On August 14, it was 30 barrels. Then it was thousands. And by the end of last week, cartographers with the Geological Survey of Sweden came to the depressing conclusion that there could be as many as 23,000 barrels full of mercury on the floor of the Baltic Sea off the coast of Sweden. Close to ten tons of one of the environment's worst enemies.
The barrels were found by Ingemar Cato of the Geological Survey of Sweden during a routine mission aimed at creating detailed maps of the sea floor along the Swedish coast. After finding the first barrels -- found in 80-meter-deep water in the outer part of Sundsvall Bay about halfway up the east coast of Sweden -- Cato was asked by local county officials to continue looking. While Cato ultimately found 3,500 barrels, recently discovered documents from a local paper mill indicate that the factory may have dumped tens of thousands of barrels in the bay in the 1950s and 60s.
"We knew there were mercury barrels in the bay," Cato told SPIEGEL ONLINE. "In 1976, a fishing trawler pulled one up in its net. For me the surprise was the number."
Cato, though, is quick to admit that perhaps he shouldn't be all that surprised. In addition to his mapping duties, he is also responsible for determining just how much industrial detritus is lying around on the floor of the Baltic Sea. The answer is not terribly reassuring.
"Back in time, it was quite common that you dumped industrial waste into the sea in international waters" -- which used to be a lot closer than the 12 nautical miles standard today. "Fifty years ago, there were no international environmental conventions determining what could be dumped where."
"One of the most polluted seas in the world"
And it's not just industrial waste.
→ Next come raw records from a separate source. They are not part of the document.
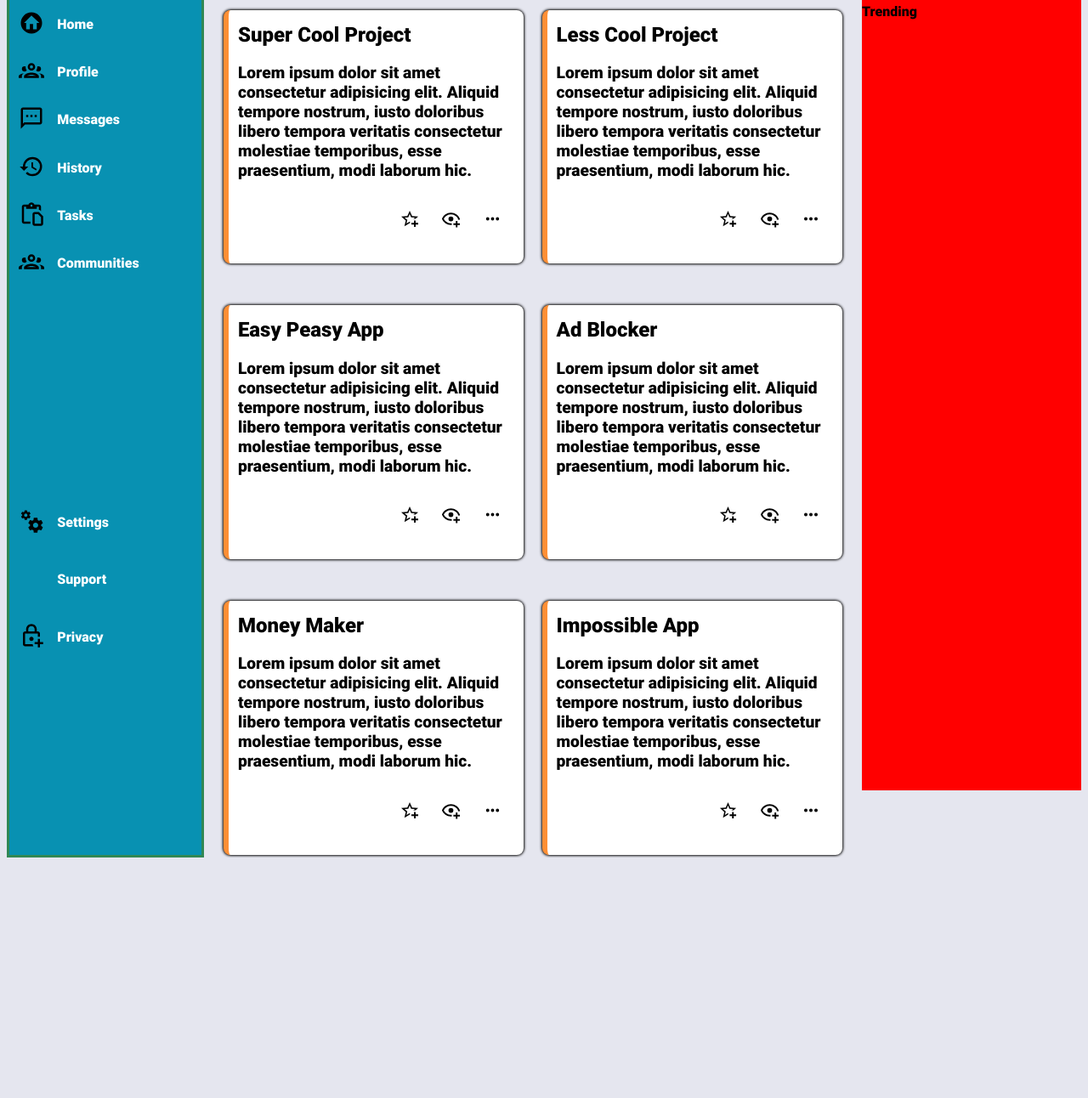
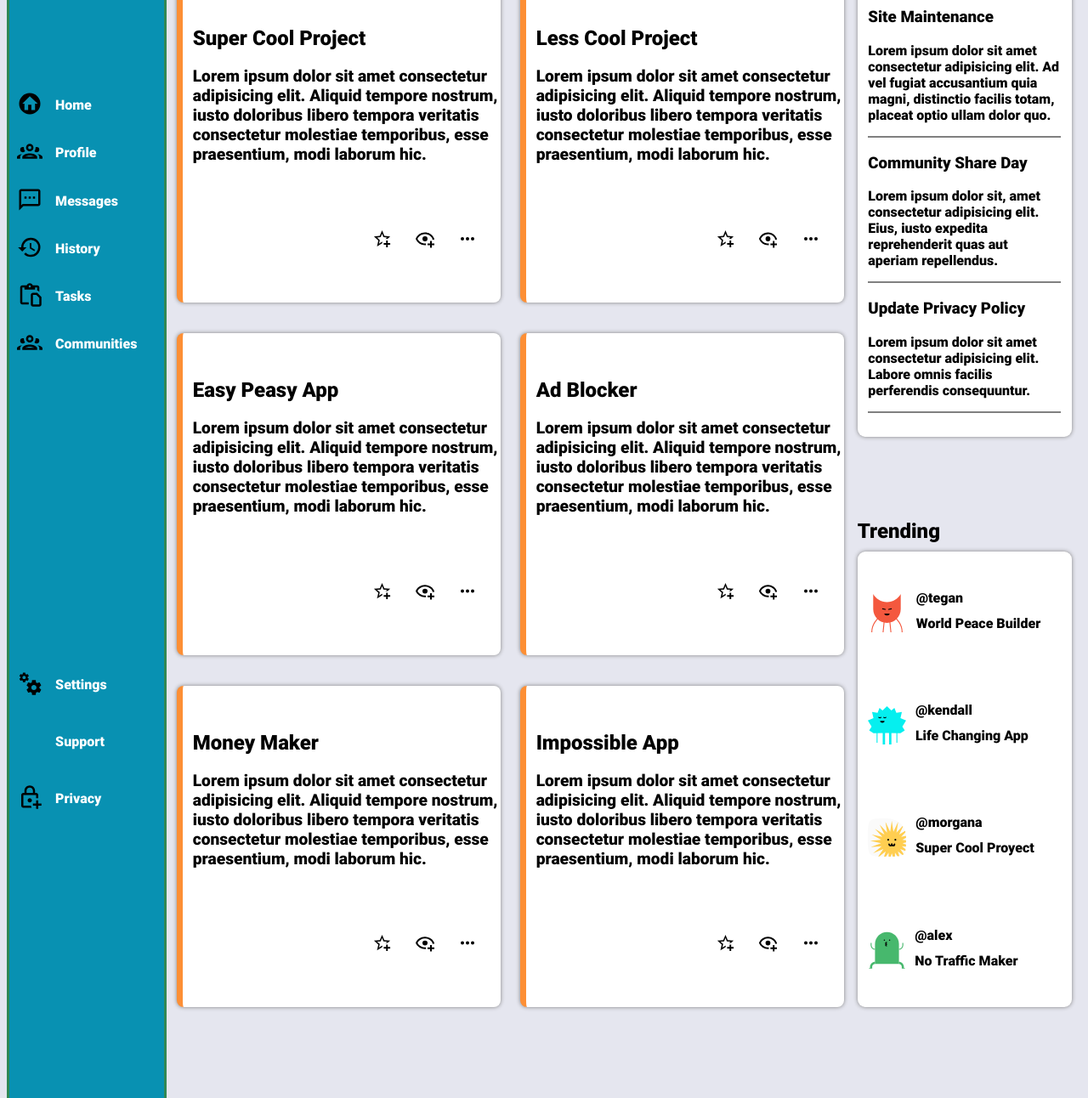
Before and after one commit to Susano111014/Admin-Dashboard, a plain HTML site: page index.html in a window 1280 px wide. Shown: the part 340-1632 px from the top of the page at 85% size. Before the commit the page ends 1357 px from the top, so only its background shows below. Drawn offline with Linux system fonts and the light colour scheme.

Commit message:
feat: :art: Make the lay out of the section Breaking News

```diff
--- a/index.html
+++ b/index.html
@@ -18,18 +18,36 @@
                 <h2 class="DStitle">Dashboard</h2>
             </div>
             <menu>
-                <li class="DSitem" style="background-image:url(/logos-svg/home.svg);"><p>Home</p></li>
-                <li class="DSitem" style="background-image:url(/logos-svg/account-G.svg);"><p>Profile</p></li>
-                <li class="DSitem" style="background-image: url(/logos-svg/message.svg);"><p>Messages</p></li>
-                <li class="DSitem" style="background-image: url(logos-svg/history.svg);"><p>History</p></li>
-                <li class="DSitem" style="background-image: url(logos-svg/clip.svg);" ><p>Tasks</p></li>
-                <li class="DSitem" style="background-image: url(logos-svg/account-G.svg);"><p>Communities</p></li>
+                <li class="DSitem" style="background-image:url(/logos-svg/home.svg);">
+                    <p>Home</p>
+                </li>
+                <li class="DSitem" style="background-image:url(/logos-svg/account-G.svg);">
+                    <p>Profile</p>
+                </li>
+                <li class="DSitem" style="background-image: url(/logos-svg/message.svg);">
+                    <p>Messages</p>
+                </li>
+                <li class="DSitem" style="background-image: url(logos-svg/history.svg);">
+                    <p>History</p>
+                </li>
+                <li class="DSitem" style="background-image: url(logos-svg/clip.svg);">
+                    <p>Tasks</p>
+                </li>
+                <li class="DSitem" style="background-image: url(logos-svg/account-G.svg);">
+                    <p>Communities</p>
+                </li>
             </menu>
 
             <menu>
-                <li class="DSitem" style="background-image: url(logos-svg/cogs.svg);"><p>Settings</p></li>
-                <li class="DSitem" style="background-image: url(logos-svg/help.svg);" ><p>Support</p></li>
-                <li class="DSitem" style="background-image: url(logos-svg/lock.svg);" ><p>Privacy</p></li>
+                <li class="DSitem" style="background-image: url(logos-svg/cogs.svg);">
+                    <p>Settings</p>
+                </li>
+                <li class="DSitem" style="background-image: url(logos-svg/help.svg);">
+                    <p>Support</p>
+                </li>
+                <li class="DSitem" style="background-image: url(logos-svg/lock.svg);">
+                    <p>Privacy</p>
+                </li>
             </menu>
         </div>
         <div class="container header">
@@ -64,6 +82,11 @@
             <span>
                 <p>Your Projects</p>
             </span>
+
+            <span>
+                <p>Announcements</p>
+            </span>
+
             <section class="content">
                 <div class="card">
                     <span>Super Cool Project</span>
@@ -71,9 +94,12 @@
                         libero tempora veritatis consectetur molestiae temporibus, esse praesentium, modi laborum hic.
                     </p>
                     <ul>
-                        <li><a href="https://www.theodinproject.com/"><img src="logos-svg/star.svg" alt="favorites"></a></li>
-                        <li><a href="https://www.theodinproject.com/"><img src="logos-svg/eyes.svg" alt="see it"></a></li>
-                        <li><a href="https://www.theodinproject.com/"><img src="logos-svg/dots.svg" alt="more..."></a> </li>
+                        <li><a href="https://www.theodinproject.com/"><img src="logos-svg/star.svg" alt="favorites"></a>
+                        </li>
+                        <li><a href="https://www.theodinproject.com/"><img src="logos-svg/eyes.svg" alt="see it"></a>
+                        </li>
+                        <li><a href="https://www.theodinproject.com/"><img src="logos-svg/dots.svg" alt="more..."></a>
+                        </li>
                     </ul>
                 </div>
                 <div class="card">
@@ -82,9 +108,12 @@
                         libero tempora veritatis consectetur molestiae temporibus, esse praesentium, modi laborum hic.
                     </p>
                     <ul>
-                        <li><a href="https://www.theodinproject.com/"><img src="logos-svg/star.svg" alt="favorites"></a></li>
-                        <li><a href="https://www.theodinproject.com/"><img src="logos-svg/eyes.svg" alt="see it"></a></li>
-                        <li><a href="https://www.theodinproject.com/"><img src="logos-svg/dots.svg" alt="more..."></a> </li>
+                        <li><a href="https://www.theodinproject.com/"><img src="logos-svg/star.svg" alt="favorites"></a>
+                        </li>
+                        <li><a href="https://www.theodinproject.com/"><img src="logos-svg/eyes.svg" alt="see it"></a>
+                        </li>
+                        <li><a href="https://www.theodinproject.com/"><img src="logos-svg/dots.svg" alt="more..."></a>
+                        </li>
                     </ul>
                 </div>
                 <div class="card">
@@ -93,9 +122,12 @@
                         libero tempora veritatis consectetur molestiae temporibus, esse praesentium, modi laborum hic.
                     </p>
                     <ul>
-                        <li><a href="https://www.theodinproject.com/"><img src="logos-svg/star.svg" alt="favorites"></a></li>
-                        <li><a href="https://www.theodinproject.com/"><img src="logos-svg/eyes.svg" alt="see it"></a></li>
-                        <li><a href="https://www.theodinproject.com/"><img src="logos-svg/dots.svg" alt="more..."></a> </li>
+                        <li><a href="https://www.theodinproject.com/"><img src="logos-svg/star.svg" alt="favorites"></a>
+                        </li>
+                        <li><a href="https://www.theodinproject.com/"><img src="logos-svg/eyes.svg" alt="see it"></a>
+                        </li>
+                        <li><a href="https://www.theodinproject.com/"><img src="logos-svg/dots.svg" alt="more..."></a>
+                        </li>
                     </ul>
                 </div>
                 <div class="card">
@@ -104,9 +136,12 @@
                         libero tempora veritatis consectetur molestiae temporibus, esse praesentium, modi laborum hic.
                     </p>
                     <ul>
-                        <li><a href="https://www.theodinproject.com/"><img src="logos-svg/star.svg" alt="favorites"></a></li>
-                        <li><a href="https://www.theodinproject.com/"><img src="logos-svg/eyes.svg" alt="see it"></a></li>
-                        <li><a href="https://www.theodinproject.com/"><img src="logos-svg/dots.svg" alt="more..."></a> </li>
+                        <li><a href="https://www.theodinproject.com/"><img src="logos-svg/star.svg" alt="favorites"></a>
+                        </li>
+                        <li><a href="https://www.theodinproject.com/"><img src="logos-svg/eyes.svg" alt="see it"></a>
+                        </li>
+                        <li><a href="https://www.theodinproject.com/"><img src="logos-svg/dots.svg" alt="more..."></a>
+                        </li>
                     </ul>
                 </div>
                 <div class="card">
@@ -115,9 +150,12 @@
                         libero tempora veritatis consectetur molestiae temporibus, esse praesentium, modi laborum hic.
                     </p>
                     <ul>
-                        <li><a href="https://www.theodinproject.com/"><img src="logos-svg/star.svg" alt="favorites"></a></li>
-                        <li><a href="https://www.theodinproject.com/"><img src="logos-svg/eyes.svg" alt="see it"></a></li>
-                        <li><a href="https://www.theodinproject.com/"><img src="logos-svg/dots.svg" alt="more..."></a> </li>
+                        <li><a href="https://www.theodinproject.com/"><img src="logos-svg/star.svg" alt="favorites"></a>
+                        </li>
+                        <li><a href="https://www.theodinproject.com/"><img src="logos-svg/eyes.svg" alt="see it"></a>
+                        </li>
+                        <li><a href="https://www.theodinproject.com/"><img src="logos-svg/dots.svg" alt="more..."></a>
+                        </li>
                     </ul>
                 </div>
                 <div class="card">
@@ -126,38 +164,37 @@
                         libero tempora veritatis consectetur molestiae temporibus, esse praesentium, modi laborum hic.
                     </p>
                     <ul>
-                        <li><a href="https://www.theodinproject.com/"><img src="logos-svg/star.svg" alt="favorites"></a></li>
-                        <li><a href="https://www.theodinproject.com/"><img src="logos-svg/eyes.svg" alt="see it"></a></li>
-                        <li><a href="https://www.theodinproject.com/"><img src="logos-svg/dots.svg" alt="more..."></a> </li>
+                        <li><a href="https://www.theodinproject.com/"><img src="logos-svg/star.svg" alt="favorites"></a>
+                        </li>
+                        <li><a href="https://www.theodinproject.com/"><img src="logos-svg/eyes.svg" alt="see it"></a>
+                        </li>
+                        <li><a href="https://www.theodinproject.com/"><img src="logos-svg/dots.svg" alt="more..."></a>
+                        </li>
                     </ul>
                 </div>
             </section>
 
             <section class="breakin-news">
                 <div class="news">
-                    <span>
-                        <h2>Announcements</h2>
-                    </span>
-                    <h3></h3>
-                    <p></p>
-                    <p></p>
-                    <p></p>
+                    <h3>Site Maintenance</h3>
+                    <p>Lorem ipsum dolor sit amet consectetur adipisicing elit. Ad vel fugiat accusantium quia magni, distinctio facilis totam, placeat optio ullam dolor quo.</p>
+                    <h3>Community Share Day</h3>
+                    <p>Lorem ipsum dolor sit, amet consectetur adipisicing elit. Eius, iusto expedita reprehenderit quas
+                        aut aperiam repellendus.</p>
+                    <h3>Update Privacy Policy</h3>
+                    <p>Lorem ipsum dolor sit amet consectetur adipisicing elit. Labore omnis facilis perferendis
+                        consequuntur.</p>
                 </div>
-            </section>
-
-            <section class="profiles">
                 <span class="users">
                     <p>Trending</p>
                 </span>
-                <div class="users">
-                    <div></div>
-                    <div></div>
-                    <div></div>
-                    <div></div>
-                    <p></p>
-                    <p></p>
-                    <p></p>
-                    <p></p>
+                <div class="profiles">
+                    <div class="users">
+                        <div><p> @tegan <br /> World Peace Builder </p> <img src="logos-svg/23.svg" alt=""></div>
+                        <div><p> @kendall <br /> Life Changing App </p> <img src="logos-svg/15.svg" alt=""></div>
+                        <div><p> @morgana <br /> Super Cool Proyect </p> <img src="./logos-svg/morgana.svg" alt=""> </div>
+                        <div><p> @alex  <br /> No Traffic Maker </p> <img src="logos-svg/2.svg" alt=""></div>
+                    </div>
                 </div>
             </section>
         </div>
--- a/style.css
+++ b/style.css
@@ -7,12 +7,11 @@ body {
 .box
 {
     display: grid;
-    grid-template-columns: 0.9fr 4fr;
-    grid-template-rows: 1.1fr 5fr;
+    grid-template-columns: 0.7fr 4fr;
+    grid-template-rows: 200px 1fr;
     grid-template-areas:
     'sidebar header'
     'sidebar content';
-    overflow-y: hidden;
 }
 
 .header {
@@ -27,9 +26,6 @@ body {
     background-color: rgb(73, 151, 73);
 }
 
-.content {
-    grid-row: 1/3;
-}
 
 * {
     list-style-type: none;
@@ -37,10 +33,6 @@ body {
     box-sizing: border-box;
 }
 
-.breakin-news,
-.profiles {
-    background-color: red;
-}
 
 .main {
     grid-area: content;
@@ -243,25 +235,29 @@ div + .notification {
     display: grid;
     grid-template-columns:  3fr repeat(1, 1fr);
     grid-template-rows: 1fr repeat(4, 3fr) 1fr;
+    padding-right: 0.3%;
 }
 
 .content {
     display: grid;
-    grid-template-columns: repeat(auto-fit, minmax(345px, 1fr));
+    grid-template-columns: repeat(auto-fit, minmax(370px, 1fr));
     grid-template-rows: repeat(3, 1fr);
     grid-row: 2/6;
-    gap: 5.5% 3%;
-    padding: 3%;
+    gap: 3%;
+    padding: 1% 1% 1% 1.5%;
 }
 
 .card {
     background-color: white;
     border-radius: 8px;
-    border-left: 6.5px solid rgb(253, 143, 53);
+    border-left: 7.5px solid rgb(253, 143, 53);
     padding-left: 3%;
-    box-shadow: 0px 0px 3px 1px  black;
-    padding-top: 15px;
+    box-shadow: 0px 0px 5px 0px grey;
+    padding-top: 30px;
     font-size: 1.2rem;
+    display: flex;
+    flex-wrap: wrap;
+
 }
 
 .card span {
@@ -269,22 +265,23 @@ div + .notification {
     font-size: 1.5rem;
 }
 
- .main > span {
+ .main  span {
     font-size: 1.5rem;
-    padding-left: 3%;
+    padding-left: 2.2%;
+    align-self: end;
 
+}
+
+.main span > p {
+    margin-bottom: 0%;
 }
 
 
 .breakin-news {
-    grid-row: 3/6;
-    overflow-x: hidden;
+    grid-row: -6/-2;
 }
 
-.profiles {
-    grid-row: 2/5;
-    overflow-x: hidden;
-}
+
 
 .card ul {
     display: flex;
@@ -301,3 +298,74 @@ div + .notification {
     width: 30px;
     height: 30px;
 }
+
+.card > span {
+    padding: 0%;
+}
+
+/*design and layout of a sections breakin-news and users*/
+
+
+.breakin-news {
+    display: grid;
+    grid-template-rows: 2fr 0.5fr 2fr;
+    padding: 3%;
+    row-gap: 0%;
+
+}
+
+
+.news,
+.profiles {
+    background-color: #fff;
+    border-radius: 9px;
+    box-shadow: 0px 0px 5px 0px grey;
+    padding: 5%;
+}
+
+.profiles {
+    grid-column: 1/2;
+    display: grid;
+
+}
+
+.profiles div {
+    display: grid;
+    grid-template-columns: max-content max-content;
+    align-items: center;
+    justify-items: start;
+    margin-bottom: 12px;
+    gap: 30px 6%;
+}
+
+ .users > div  p {
+    line-height: 30px;
+    margin: 25px 0% 0% 0px;
+}
+
+.profiles img {
+    width: 45px;
+    height: 45px;
+    grid-column: 1/2;
+    grid-row: 1/2;
+    margin: 30px 0px 0px 0px;
+}
+
+.news + span {
+    grid-row: 2/3;
+    margin: 0%;
+    padding: 0% 0% 10px 0%;
+    align-self: end;
+}
+
+.news p {
+    border-bottom: 2px solid grey;
+    padding-bottom: 15px;
+
+}
+
+div .users {
+    grid-template-rows: repeat(4, 1fr);
+    grid-template-columns: 1fr;
+    row-gap: 30px;
+}
```
Also changed, not shown: logos-svg/15.svg (added), logos-svg/2.svg (added), logos-svg/23.svg (added).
Following World War II, virtually the entire chemical arsenal of Nazi Germany was dumped, with much of it -- at least 35,000 tons -- ending up on the floor of the Baltic Sea. Hundreds of thousands of tons of chemical weapons from the Soviet Union, Britain and the United States were also chucked overboard in the northern Atlantic, North Sea, and elsewhere, including the Baltic. The poisonous weapons -- including mustard gas, phosphorus, nerve gas, and other highly toxic chemicals -- were joined by hundreds of thousands of unused bombs, mines and grenades.
Even worse, according to Juhu-Markku Leppänen, a Baltic Sea habitat expert with the Baltic Marine Environment Protection Commission in Helsinki, no technical procedure has yet been developed to enable safe removal of the munitions. The barrels are often corroded and fragile and many of them are embedded in sea floor sediment. In addition to such munitions, numerous ship wrecks containing oil and other fuels litter the sea floor.
"The Baltic Sea is one of the most polluted seas in the world," Leppänen told SPIEGEL ONLINE. Fifty years ago, he says, dumping industrial waste into the sea "was really considered at the time to be good environmental practice." Leppänen also points out that, because the sea's connection with the ocean is so shallow, pollution that flows into the sea from the industrialized countries that surround it tends to stay for at least a quarter century.
As for the solid waste, though, the problem now is finding where exactly those underwater toxic waste dumps are located. Because there were no legal regulations guiding industrial dumping, no records document where waste was placed. The only hope, says Cato, is that information might be found in the archives of factories located along the shores of the sea or that interviews with now-retired factory managers might help. While Sweden and Finland have begun discussing how to begin such a project, no plan has yet been developed to try and locate undersea industrial garbage.
The search to locate more of the mercury barrels in Sundsvall Bay was called off last week after Cato mapped 12 square kilometers in the outer bay. It is now, he says, up to Sweden's environmental protection agency to determine how to move forward. The four barrels that were brought to the surface by Cato's team were corroded by rust and had some holes in them.
The environmental group WWF is calling for the Swedish government to begin recovering the barrels immediately. "These barrels are a ticking time bomb," said Jochen Lamp, a Baltic Sea expert with the WWF, in a press release last week. "When the mercury leaks out, it could have a devastating impact on the environment. Entire fish populations could be poisoned."
Not an acute risk
Once mercury gets into the food chain, it tends to stay and can cause serious nerve, heart and reproduction problems in humans. The most infamous case of mercury poisoning took place in Japan in 1956 when thousands of people got sick in a city called Minamata. As many as 1,400 eventually died of what was dubbed "Minamata Disease."
The mercury off the Swedish coast, though, is mixed with concrete, apparently as part of a strategy to make sure the barrels actually sank. While there is little danger that the mercury will flow out all at once, the chemical makeup of the Baltic Sea means the concrete is breaking down allowing mercury to leech into the water. They pose a risk, says Leppänen, "but not an acute one."
Sweden's mercury barrels are far from the first such find in the Baltic Sea. The Finns pulled up a number of containers full of dangerous PCBs a decade ago. The current pipeline project connecting Russia with Germany also presents dangers as it will stir up sea-bed sediment, says Leppänen. What's hiding under that sediment is anybody's guess.